> [Task]: Copy out all the lines of the data that hold the word "rgba".

Web page revision data:
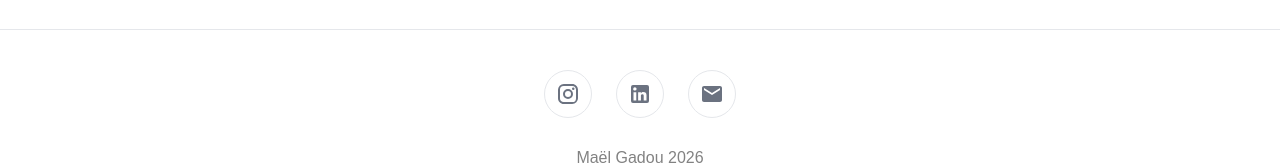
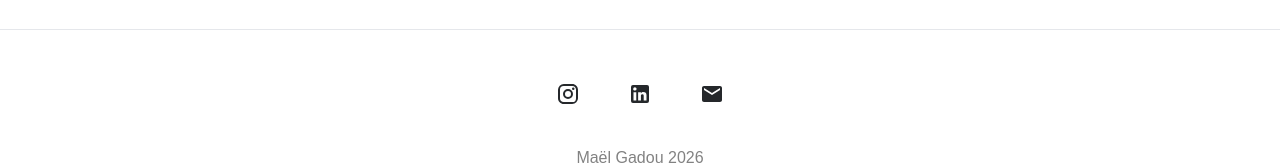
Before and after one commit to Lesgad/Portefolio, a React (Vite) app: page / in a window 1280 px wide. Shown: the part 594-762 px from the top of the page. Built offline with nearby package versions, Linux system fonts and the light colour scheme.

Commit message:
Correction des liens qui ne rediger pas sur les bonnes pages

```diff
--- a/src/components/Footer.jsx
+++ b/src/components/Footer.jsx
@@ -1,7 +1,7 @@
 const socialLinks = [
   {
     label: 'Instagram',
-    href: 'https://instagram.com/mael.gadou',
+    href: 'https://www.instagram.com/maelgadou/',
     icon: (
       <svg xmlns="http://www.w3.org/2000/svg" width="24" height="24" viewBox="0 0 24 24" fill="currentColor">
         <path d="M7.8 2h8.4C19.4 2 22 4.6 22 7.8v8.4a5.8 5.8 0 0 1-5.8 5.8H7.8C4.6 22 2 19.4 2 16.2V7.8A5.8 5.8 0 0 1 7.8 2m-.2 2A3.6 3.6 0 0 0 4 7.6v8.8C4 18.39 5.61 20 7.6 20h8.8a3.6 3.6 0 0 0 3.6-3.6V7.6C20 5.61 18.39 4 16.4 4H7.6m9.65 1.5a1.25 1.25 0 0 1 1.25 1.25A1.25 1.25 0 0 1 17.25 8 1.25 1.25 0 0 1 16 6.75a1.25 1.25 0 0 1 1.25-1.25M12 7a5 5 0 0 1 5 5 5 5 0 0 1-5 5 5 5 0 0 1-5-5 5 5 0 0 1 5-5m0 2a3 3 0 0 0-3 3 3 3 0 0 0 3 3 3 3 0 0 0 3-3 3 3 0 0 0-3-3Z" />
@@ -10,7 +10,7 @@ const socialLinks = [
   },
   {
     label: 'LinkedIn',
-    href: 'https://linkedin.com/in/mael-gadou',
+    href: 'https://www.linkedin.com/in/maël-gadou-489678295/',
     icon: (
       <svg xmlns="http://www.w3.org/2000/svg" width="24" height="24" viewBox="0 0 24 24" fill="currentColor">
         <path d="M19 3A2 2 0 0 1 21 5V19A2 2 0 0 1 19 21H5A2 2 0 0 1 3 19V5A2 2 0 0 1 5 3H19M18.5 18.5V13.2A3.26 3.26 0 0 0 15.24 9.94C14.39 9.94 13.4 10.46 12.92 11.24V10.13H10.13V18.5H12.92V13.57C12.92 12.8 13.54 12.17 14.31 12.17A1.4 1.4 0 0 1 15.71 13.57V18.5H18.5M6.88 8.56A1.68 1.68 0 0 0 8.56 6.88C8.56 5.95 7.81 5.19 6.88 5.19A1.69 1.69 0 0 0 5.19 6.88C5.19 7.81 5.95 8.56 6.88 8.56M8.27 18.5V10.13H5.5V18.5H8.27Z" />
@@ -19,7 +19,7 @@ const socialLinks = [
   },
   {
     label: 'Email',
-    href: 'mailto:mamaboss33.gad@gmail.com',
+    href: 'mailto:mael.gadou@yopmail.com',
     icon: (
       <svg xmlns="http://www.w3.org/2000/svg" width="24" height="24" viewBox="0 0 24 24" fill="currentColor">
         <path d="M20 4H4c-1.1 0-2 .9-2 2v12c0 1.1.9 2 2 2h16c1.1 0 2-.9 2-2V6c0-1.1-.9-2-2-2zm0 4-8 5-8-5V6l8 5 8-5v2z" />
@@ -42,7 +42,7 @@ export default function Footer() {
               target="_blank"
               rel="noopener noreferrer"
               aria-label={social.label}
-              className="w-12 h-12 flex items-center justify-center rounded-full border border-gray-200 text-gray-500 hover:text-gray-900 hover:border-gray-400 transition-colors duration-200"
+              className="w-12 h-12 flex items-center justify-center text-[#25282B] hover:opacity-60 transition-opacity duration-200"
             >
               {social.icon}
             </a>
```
--
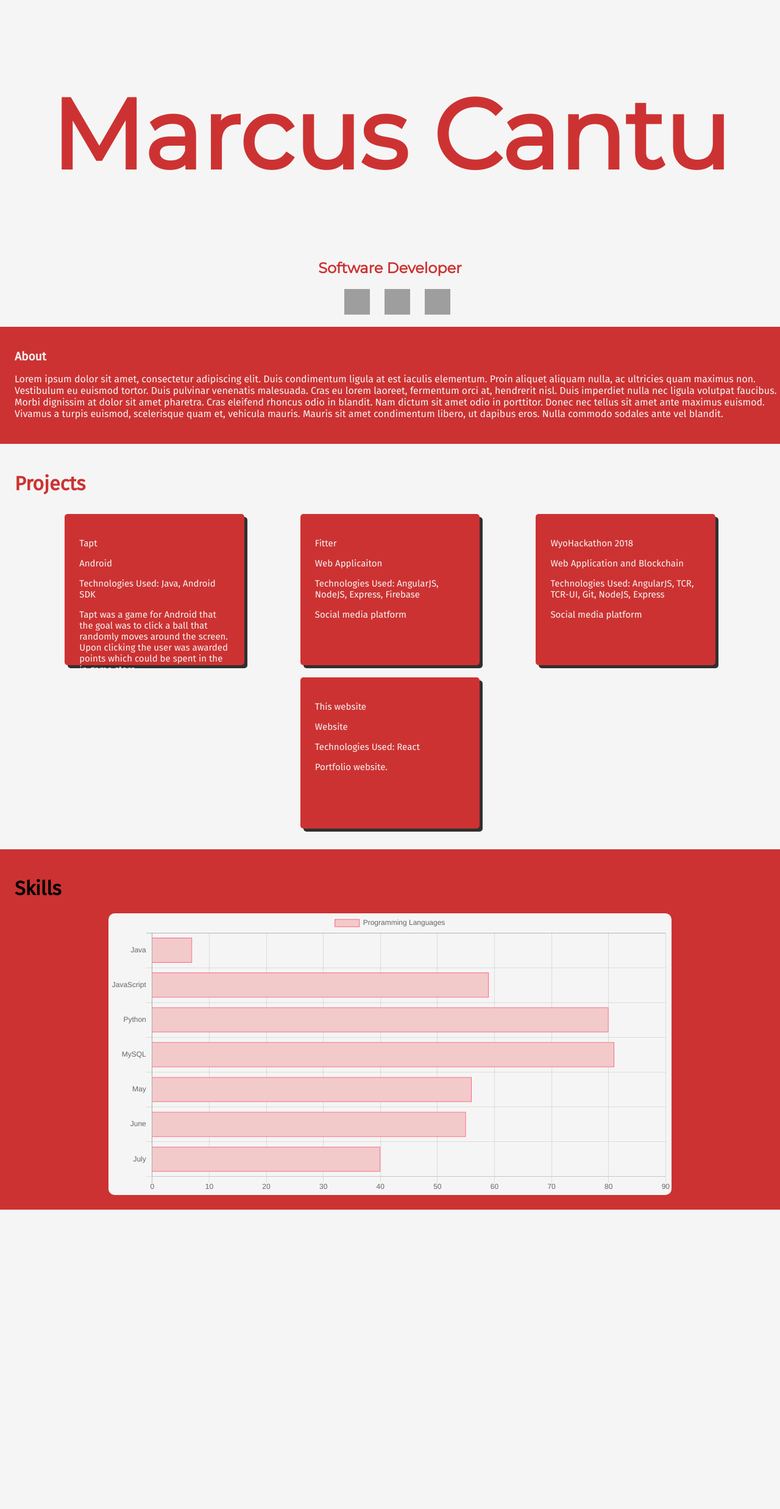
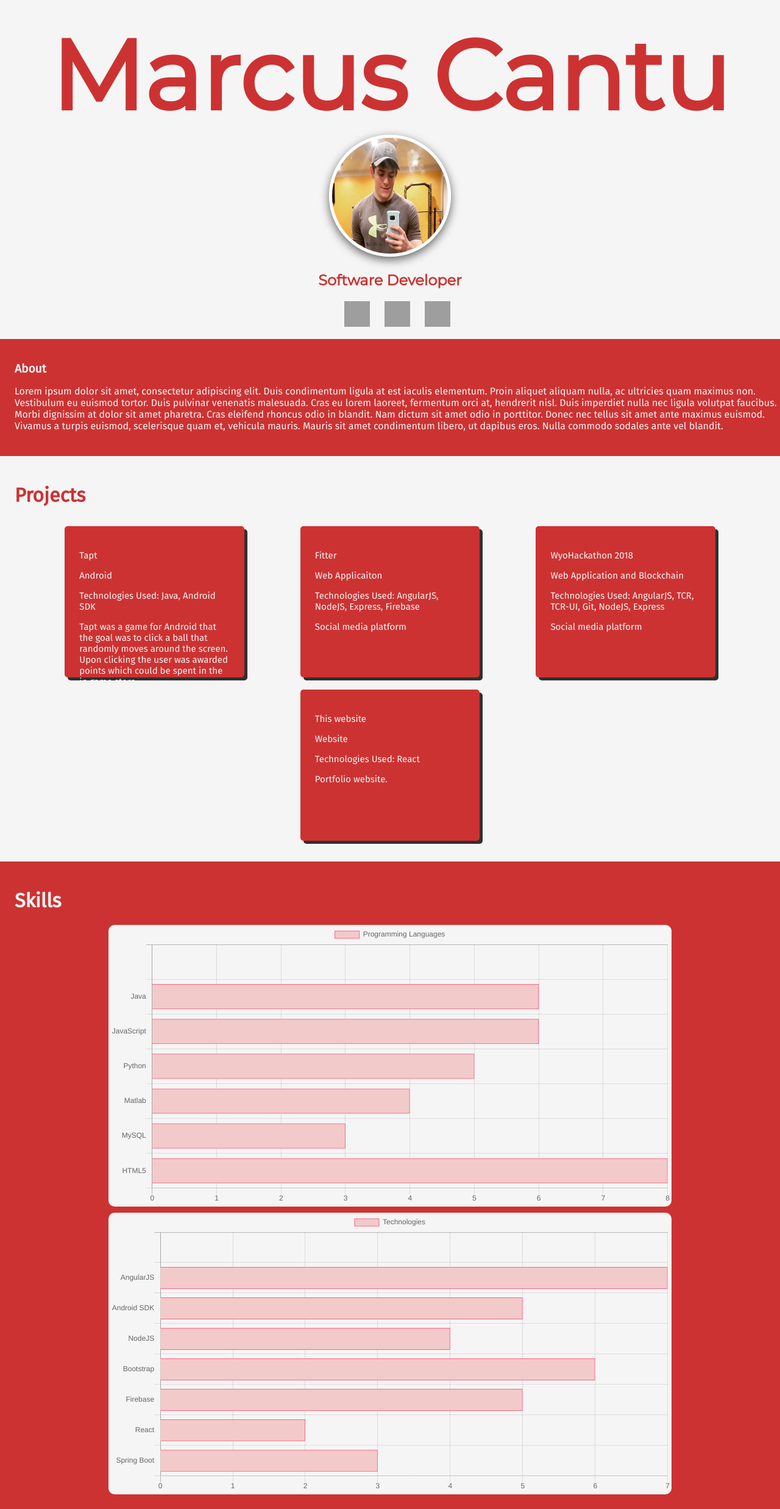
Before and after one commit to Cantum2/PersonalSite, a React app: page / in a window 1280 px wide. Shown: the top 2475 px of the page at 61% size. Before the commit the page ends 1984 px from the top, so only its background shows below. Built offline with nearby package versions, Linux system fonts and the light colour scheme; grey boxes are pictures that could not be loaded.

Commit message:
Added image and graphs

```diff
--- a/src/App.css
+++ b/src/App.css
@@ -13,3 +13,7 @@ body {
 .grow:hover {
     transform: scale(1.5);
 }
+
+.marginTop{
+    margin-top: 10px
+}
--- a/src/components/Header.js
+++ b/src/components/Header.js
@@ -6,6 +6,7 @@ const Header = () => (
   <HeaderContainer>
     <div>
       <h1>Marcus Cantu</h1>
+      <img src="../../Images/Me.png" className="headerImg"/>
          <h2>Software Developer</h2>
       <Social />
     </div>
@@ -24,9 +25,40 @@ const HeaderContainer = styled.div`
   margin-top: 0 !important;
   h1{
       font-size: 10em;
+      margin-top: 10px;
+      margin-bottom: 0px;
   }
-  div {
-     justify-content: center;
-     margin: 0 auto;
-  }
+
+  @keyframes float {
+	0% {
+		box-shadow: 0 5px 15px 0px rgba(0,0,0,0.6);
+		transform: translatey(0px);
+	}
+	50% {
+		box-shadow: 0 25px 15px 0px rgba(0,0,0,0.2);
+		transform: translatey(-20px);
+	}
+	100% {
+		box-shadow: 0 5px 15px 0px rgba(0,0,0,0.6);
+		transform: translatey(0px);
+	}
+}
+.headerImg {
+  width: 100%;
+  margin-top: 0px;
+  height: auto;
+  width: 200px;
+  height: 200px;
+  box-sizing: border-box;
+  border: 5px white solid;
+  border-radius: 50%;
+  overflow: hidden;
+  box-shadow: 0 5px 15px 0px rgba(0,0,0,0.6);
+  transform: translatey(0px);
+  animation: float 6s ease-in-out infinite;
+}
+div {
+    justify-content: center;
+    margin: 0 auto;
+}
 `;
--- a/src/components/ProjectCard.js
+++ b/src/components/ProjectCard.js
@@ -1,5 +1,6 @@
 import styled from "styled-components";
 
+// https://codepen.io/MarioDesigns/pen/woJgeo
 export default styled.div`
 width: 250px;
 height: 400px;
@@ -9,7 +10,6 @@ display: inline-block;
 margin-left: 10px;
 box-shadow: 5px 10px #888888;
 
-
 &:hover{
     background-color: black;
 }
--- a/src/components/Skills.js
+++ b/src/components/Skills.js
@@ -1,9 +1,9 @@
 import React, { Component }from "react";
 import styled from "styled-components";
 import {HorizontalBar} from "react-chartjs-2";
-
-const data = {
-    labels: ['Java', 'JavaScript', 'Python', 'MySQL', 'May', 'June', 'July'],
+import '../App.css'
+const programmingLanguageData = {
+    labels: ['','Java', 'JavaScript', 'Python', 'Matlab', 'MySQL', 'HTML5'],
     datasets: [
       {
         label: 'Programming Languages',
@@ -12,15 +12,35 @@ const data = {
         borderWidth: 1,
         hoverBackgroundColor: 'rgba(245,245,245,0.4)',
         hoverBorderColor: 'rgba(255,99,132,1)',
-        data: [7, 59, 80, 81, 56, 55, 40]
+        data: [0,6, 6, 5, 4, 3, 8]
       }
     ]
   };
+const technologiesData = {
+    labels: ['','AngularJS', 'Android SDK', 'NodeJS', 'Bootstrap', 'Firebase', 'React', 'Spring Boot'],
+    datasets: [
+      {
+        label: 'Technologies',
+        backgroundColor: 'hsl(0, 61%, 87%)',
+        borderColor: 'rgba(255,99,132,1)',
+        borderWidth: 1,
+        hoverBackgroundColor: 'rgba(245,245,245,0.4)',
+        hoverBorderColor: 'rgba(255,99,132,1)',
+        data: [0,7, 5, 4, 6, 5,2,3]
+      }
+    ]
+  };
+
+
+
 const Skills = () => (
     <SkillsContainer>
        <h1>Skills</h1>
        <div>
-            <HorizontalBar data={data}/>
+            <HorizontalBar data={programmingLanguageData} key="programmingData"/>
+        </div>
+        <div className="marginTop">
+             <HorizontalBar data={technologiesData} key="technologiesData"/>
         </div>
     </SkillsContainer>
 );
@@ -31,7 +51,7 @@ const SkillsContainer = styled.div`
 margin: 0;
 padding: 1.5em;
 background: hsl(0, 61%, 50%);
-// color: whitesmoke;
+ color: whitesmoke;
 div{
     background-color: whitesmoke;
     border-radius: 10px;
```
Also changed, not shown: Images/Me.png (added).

> [The answer]:
+		box-shadow: 0 5px 15px 0px rgba(0,0,0,0.6);
+		box-shadow: 0 25px 15px 0px rgba(0,0,0,0.2);
+		box-shadow: 0 5px 15px 0px rgba(0,0,0,0.6);
+  box-shadow: 0 5px 15px 0px rgba(0,0,0,0.6);
         hoverBackgroundColor: 'rgba(245,245,245,0.4)',
         hoverBorderColor: 'rgba(255,99,132,1)',
+        borderColor: 'rgba(255,99,132,1)',
+        hoverBackgroundColor: 'rgba(245,245,245,0.4)',
+        hoverBorderColor: 'rgba(255,99,132,1)',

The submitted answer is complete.